Data to process>
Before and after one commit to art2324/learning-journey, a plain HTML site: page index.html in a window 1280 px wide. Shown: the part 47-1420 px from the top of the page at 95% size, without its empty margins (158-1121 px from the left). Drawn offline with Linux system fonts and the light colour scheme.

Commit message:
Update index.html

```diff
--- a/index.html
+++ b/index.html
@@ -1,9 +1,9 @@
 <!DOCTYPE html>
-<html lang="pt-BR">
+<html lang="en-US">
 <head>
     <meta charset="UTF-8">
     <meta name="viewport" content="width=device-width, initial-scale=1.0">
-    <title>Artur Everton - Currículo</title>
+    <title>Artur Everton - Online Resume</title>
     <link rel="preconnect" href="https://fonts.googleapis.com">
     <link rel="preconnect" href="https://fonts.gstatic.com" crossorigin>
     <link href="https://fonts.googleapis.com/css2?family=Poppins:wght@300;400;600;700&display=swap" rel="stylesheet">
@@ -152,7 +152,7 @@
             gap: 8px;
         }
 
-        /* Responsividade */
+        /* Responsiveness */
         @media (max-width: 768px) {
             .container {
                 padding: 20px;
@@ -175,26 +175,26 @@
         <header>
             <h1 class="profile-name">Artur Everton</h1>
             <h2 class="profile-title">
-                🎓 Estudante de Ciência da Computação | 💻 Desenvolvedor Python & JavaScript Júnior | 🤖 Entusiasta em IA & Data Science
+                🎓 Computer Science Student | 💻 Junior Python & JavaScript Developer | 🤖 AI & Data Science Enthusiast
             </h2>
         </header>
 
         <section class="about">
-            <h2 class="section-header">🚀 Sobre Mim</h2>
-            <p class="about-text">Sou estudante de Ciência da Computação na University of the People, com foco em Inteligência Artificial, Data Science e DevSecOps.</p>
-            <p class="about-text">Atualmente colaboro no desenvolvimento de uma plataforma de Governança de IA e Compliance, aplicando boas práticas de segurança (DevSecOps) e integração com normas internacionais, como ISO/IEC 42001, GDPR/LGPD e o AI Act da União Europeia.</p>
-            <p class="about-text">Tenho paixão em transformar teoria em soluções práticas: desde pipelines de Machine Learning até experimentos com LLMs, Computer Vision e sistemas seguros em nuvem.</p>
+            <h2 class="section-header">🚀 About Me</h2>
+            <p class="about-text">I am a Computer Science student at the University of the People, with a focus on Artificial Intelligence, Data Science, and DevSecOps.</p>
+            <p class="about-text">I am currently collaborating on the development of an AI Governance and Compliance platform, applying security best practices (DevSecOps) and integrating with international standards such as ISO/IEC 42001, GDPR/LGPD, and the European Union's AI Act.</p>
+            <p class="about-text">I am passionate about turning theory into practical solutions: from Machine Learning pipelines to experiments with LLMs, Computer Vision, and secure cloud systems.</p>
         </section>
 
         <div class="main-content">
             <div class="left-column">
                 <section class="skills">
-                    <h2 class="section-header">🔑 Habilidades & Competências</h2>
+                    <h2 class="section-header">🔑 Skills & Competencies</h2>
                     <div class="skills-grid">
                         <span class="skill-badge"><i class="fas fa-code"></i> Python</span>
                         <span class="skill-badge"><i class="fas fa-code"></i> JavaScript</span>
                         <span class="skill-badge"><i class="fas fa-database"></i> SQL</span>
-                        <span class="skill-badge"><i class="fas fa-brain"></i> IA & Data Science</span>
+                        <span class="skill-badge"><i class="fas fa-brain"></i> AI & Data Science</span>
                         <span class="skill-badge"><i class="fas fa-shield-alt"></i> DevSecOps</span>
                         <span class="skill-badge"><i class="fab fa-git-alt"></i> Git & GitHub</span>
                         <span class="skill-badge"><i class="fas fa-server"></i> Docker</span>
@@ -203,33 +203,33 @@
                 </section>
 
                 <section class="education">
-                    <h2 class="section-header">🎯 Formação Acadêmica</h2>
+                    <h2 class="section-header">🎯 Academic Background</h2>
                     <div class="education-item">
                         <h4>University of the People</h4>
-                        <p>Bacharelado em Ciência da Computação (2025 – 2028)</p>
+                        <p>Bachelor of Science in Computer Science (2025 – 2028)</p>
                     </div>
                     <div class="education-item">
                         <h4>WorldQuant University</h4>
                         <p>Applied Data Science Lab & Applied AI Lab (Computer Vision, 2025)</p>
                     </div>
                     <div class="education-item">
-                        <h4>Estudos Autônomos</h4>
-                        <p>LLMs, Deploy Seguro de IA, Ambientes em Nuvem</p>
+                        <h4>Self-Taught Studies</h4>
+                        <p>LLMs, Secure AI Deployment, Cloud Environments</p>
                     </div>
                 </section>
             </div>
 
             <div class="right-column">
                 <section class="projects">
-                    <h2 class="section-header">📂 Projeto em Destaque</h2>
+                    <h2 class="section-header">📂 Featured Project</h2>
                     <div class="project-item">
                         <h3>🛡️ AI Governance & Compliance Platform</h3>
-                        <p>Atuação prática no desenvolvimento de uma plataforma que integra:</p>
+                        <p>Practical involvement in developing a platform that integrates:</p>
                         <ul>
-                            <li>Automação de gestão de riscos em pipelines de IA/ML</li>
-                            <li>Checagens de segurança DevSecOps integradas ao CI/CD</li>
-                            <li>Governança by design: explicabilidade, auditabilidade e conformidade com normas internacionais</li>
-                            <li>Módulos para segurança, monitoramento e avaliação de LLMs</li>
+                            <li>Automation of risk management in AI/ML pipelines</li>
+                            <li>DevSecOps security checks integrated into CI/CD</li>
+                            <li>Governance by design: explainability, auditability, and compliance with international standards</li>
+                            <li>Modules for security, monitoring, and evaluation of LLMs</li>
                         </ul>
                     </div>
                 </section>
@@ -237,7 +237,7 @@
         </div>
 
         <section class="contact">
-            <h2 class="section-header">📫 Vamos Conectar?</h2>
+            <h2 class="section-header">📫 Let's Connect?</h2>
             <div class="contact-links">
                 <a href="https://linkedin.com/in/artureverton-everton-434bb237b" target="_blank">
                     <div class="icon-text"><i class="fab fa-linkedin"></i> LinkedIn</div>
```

---

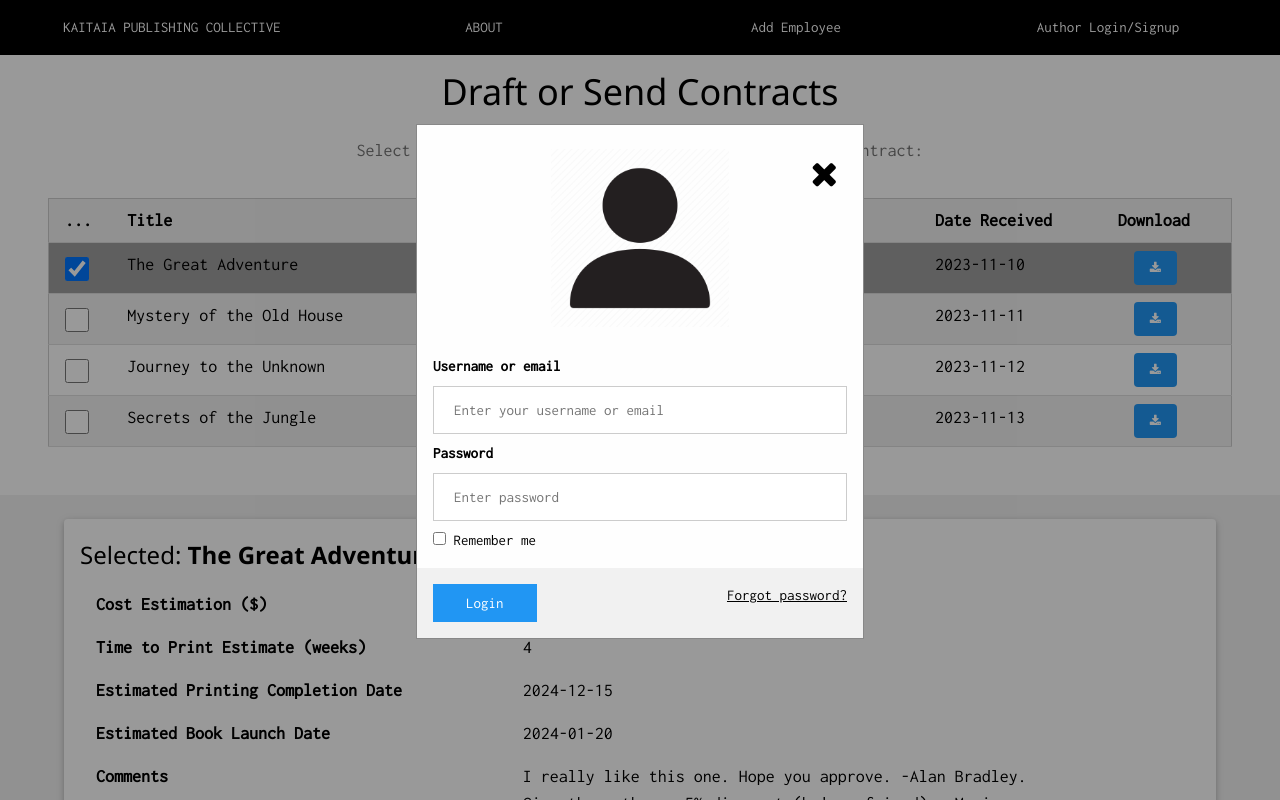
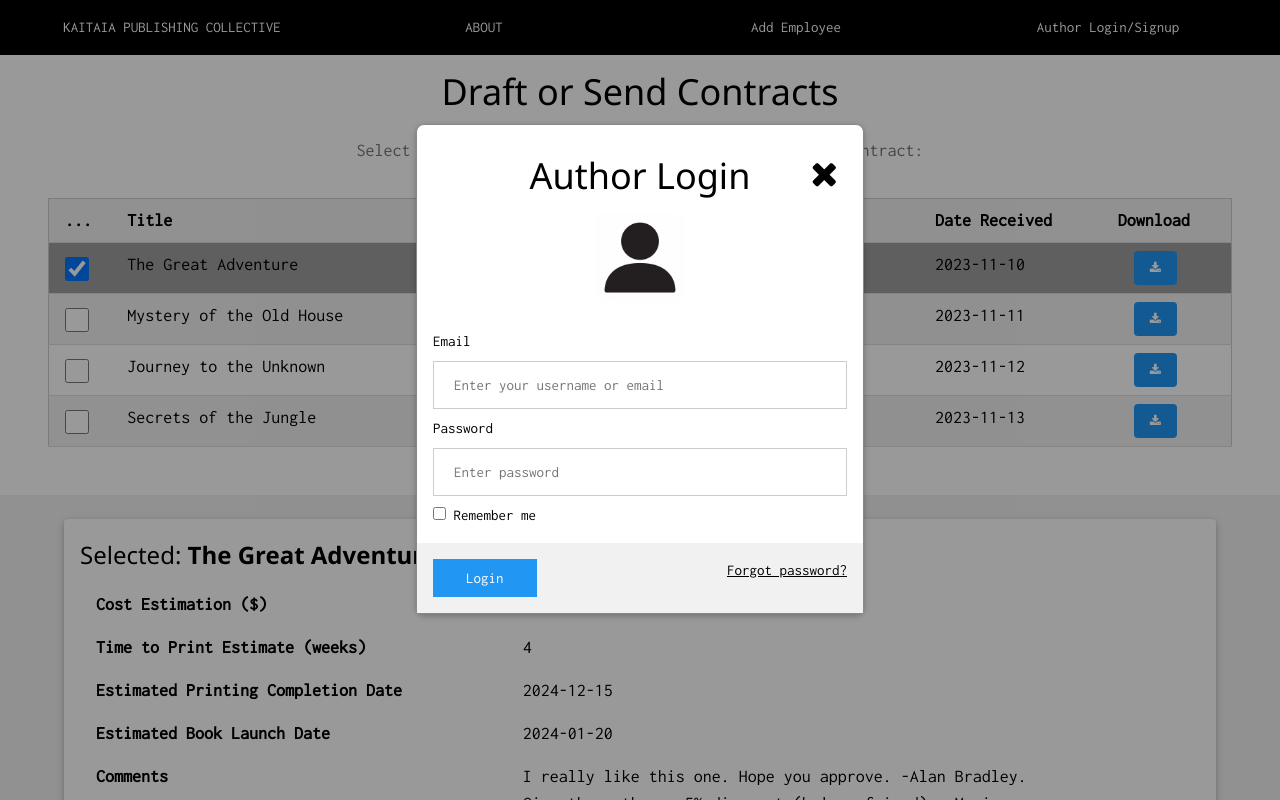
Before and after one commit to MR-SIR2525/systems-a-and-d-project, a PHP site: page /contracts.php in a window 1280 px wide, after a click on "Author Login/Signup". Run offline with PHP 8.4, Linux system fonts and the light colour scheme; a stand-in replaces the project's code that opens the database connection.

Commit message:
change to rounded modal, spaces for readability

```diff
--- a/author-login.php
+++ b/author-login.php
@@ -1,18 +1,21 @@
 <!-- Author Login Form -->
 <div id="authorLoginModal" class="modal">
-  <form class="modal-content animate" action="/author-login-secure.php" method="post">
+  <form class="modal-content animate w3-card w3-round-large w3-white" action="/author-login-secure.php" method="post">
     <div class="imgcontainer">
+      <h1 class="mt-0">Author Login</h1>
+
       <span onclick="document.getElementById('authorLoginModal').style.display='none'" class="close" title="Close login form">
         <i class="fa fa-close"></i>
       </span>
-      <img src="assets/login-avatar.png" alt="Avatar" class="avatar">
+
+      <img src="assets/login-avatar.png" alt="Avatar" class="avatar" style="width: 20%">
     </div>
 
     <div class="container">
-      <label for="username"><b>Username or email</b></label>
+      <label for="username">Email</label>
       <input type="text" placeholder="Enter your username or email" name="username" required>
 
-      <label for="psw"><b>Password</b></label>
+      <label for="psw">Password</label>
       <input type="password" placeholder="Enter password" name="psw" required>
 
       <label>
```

Work item>
The lines above that hold "label" are the result; show every one of them.

Completed exercise>
-      <label for="username"><b>Username or email</b></label>
+      <label for="username">Email</label>
-      <label for="psw"><b>Password</b></label>
+      <label for="psw">Password</label>
       <label>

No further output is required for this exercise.